For the entries below, how many lines include the word "Informe"? Give the figure and nothing more.

[Collected data]
#####
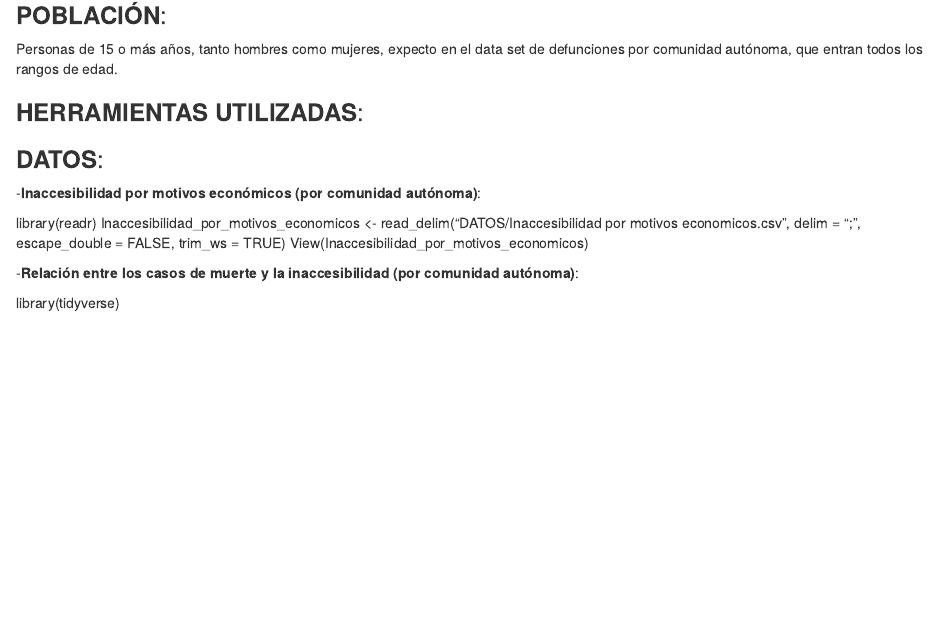
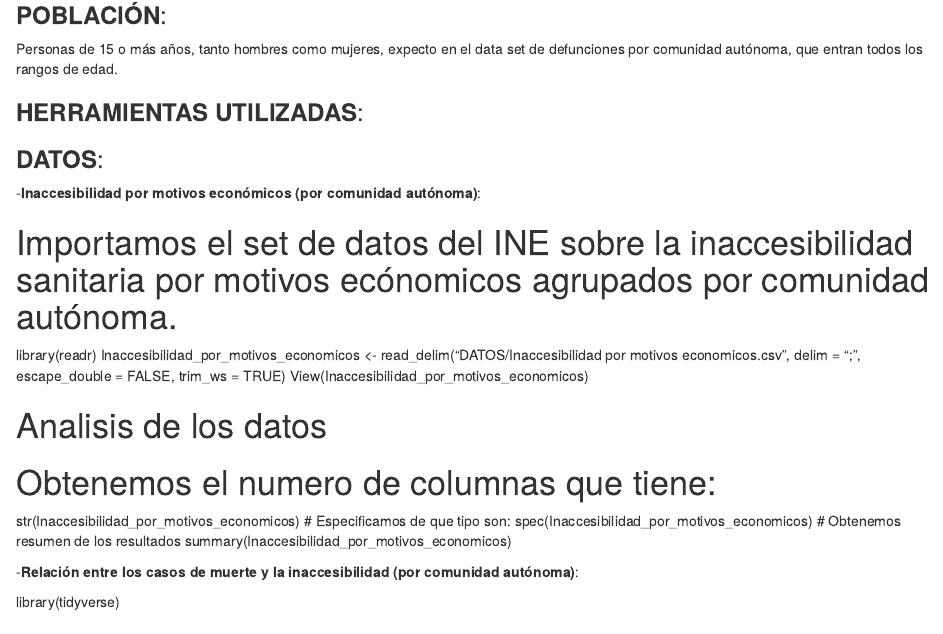
Before and after one commit to albamiguel/Inaccesibilidad-sanitaria-y-efectos-en-salud, an R Markdown document (Informe.Rmd): the page in a window 1100 px wide, from 2430 px down. Rendered offline with R 4.5, knitr and Pandoc, with nearby package versions.

Commit message:
Analisis primer objetivo

```diff
--- a/Informe.Rmd
+++ b/Informe.Rmd
@@ -107,12 +107,23 @@ Personas de 15 o más años, tanto hombres como mujeres, expecto en el data set
 
   -**Inaccesibilidad por motivos económicos (por comunidad autónoma)**:
 
+# Importamos el set de datos del INE sobre la inaccesibilidad sanitaria por motivos ecónomicos agrupados por comunidad autónoma.
+
+
    library(readr)
    Inaccesibilidad_por_motivos_economicos <-
    read_delim("DATOS/Inaccesibilidad por motivos economicos.csv",
    delim = ";", escape_double = FALSE, trim_ws = TRUE)
    View(Inaccesibilidad_por_motivos_economicos)
 
+# Analisis de los datos
+
+# Obtenemos el numero de columnas que tiene:
+  str(Inaccesibilidad_por_motivos_economicos)
+# Especificamos de que tipo son:
+  spec(Inaccesibilidad_por_motivos_economicos)
+# Obtenemos resumen de los resultados
+  summary(Inaccesibilidad_por_motivos_economicos)
 
   -**Relación entre los casos de muerte y la inaccesibilidad (por comunidad autónoma)**:
 
```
#####
# [RESULT BELOW]
3